**About this exercise:** Each entry below is to be duplicated precisely.

Difference listings
==*==

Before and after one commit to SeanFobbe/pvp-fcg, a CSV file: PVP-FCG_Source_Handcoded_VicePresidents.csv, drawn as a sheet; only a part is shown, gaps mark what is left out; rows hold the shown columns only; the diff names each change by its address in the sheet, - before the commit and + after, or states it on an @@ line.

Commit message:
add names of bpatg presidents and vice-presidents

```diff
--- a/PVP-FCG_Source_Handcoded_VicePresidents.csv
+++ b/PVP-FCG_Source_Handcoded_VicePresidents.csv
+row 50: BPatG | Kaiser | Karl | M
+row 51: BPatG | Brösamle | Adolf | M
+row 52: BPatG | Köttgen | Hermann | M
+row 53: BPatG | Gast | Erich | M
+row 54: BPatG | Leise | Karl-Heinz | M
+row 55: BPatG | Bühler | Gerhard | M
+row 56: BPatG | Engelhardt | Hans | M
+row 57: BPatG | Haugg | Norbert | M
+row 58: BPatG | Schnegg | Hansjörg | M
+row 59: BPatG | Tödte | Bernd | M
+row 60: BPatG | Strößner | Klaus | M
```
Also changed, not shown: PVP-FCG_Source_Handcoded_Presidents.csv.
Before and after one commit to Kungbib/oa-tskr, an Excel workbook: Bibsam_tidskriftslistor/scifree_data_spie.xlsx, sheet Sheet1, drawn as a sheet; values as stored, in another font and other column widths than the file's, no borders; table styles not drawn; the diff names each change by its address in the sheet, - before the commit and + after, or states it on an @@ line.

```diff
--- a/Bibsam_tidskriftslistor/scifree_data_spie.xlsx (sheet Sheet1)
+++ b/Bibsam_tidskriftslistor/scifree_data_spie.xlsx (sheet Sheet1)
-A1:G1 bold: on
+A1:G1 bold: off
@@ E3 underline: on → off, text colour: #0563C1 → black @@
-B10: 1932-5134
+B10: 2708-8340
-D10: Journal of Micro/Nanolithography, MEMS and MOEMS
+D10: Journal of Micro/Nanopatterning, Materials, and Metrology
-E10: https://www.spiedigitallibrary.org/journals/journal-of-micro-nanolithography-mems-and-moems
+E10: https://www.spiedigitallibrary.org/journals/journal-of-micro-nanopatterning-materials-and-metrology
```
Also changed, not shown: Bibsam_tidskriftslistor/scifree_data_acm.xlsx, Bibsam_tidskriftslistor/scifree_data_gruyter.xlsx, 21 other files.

==*==

**Task response:**
Before and after one commit to SeanFobbe/pvp-fcg, a CSV file: PVP-FCG_Source_Handcoded_VicePresidents.csv, drawn as a sheet; only a part is shown, gaps mark what is left out; rows hold the shown columns only; the diff names each change by its address in the sheet, - before the commit and + after, or states it on an @@ line.

Commit message:
add names of bpatg presidents and vice-presidents

```diff
--- a/PVP-FCG_Source_Handcoded_VicePresidents.csv
+++ b/PVP-FCG_Source_Handcoded_VicePresidents.csv
+row 50: BPatG | Kaiser | Karl | M
+row 51: BPatG | Brösamle | Adolf | M
+row 52: BPatG | Köttgen | Hermann | M
+row 53: BPatG | Gast | Erich | M
+row 54: BPatG | Leise | Karl-Heinz | M
+row 55: BPatG | Bühler | Gerhard | M
+row 56: BPatG | Engelhardt | Hans | M
+row 57: BPatG | Haugg | Norbert | M
+row 58: BPatG | Schnegg | Hansjörg | M
+row 59: BPatG | Tödte | Bernd | M
+row 60: BPatG | Strößner | Klaus | M
```
Also changed, not shown: PVP-FCG_Source_Handcoded_Presidents.csv.
Before and after one commit to Kungbib/oa-tskr, an Excel workbook: Bibsam_tidskriftslistor/scifree_data_spie.xlsx, sheet Sheet1, drawn as a sheet; values as stored, in another font and other column widths than the file's, no borders; table styles not drawn; the diff names each change by its address in the sheet, - before the commit and + after, or states it on an @@ line.

```diff
--- a/Bibsam_tidskriftslistor/scifree_data_spie.xlsx (sheet Sheet1)
+++ b/Bibsam_tidskriftslistor/scifree_data_spie.xlsx (sheet Sheet1)
-A1:G1 bold: on
+A1:G1 bold: off
@@ E3 underline: on → off, text colour: #0563C1 → black @@
-B10: 1932-5134
+B10: 2708-8340
-D10: Journal of Micro/Nanolithography, MEMS and MOEMS
+D10: Journal of Micro/Nanopatterning, Materials, and Metrology
-E10: https://www.spiedigitallibrary.org/journals/journal-of-micro-nanolithography-mems-and-moems
+E10: https://www.spiedigitallibrary.org/journals/journal-of-micro-nanopatterning-materials-and-metrology
```
Also changed, not shown: Bibsam_tidskriftslistor/scifree_data_acm.xlsx, Bibsam_tidskriftslistor/scifree_data_gruyter.xlsx, 21 other files.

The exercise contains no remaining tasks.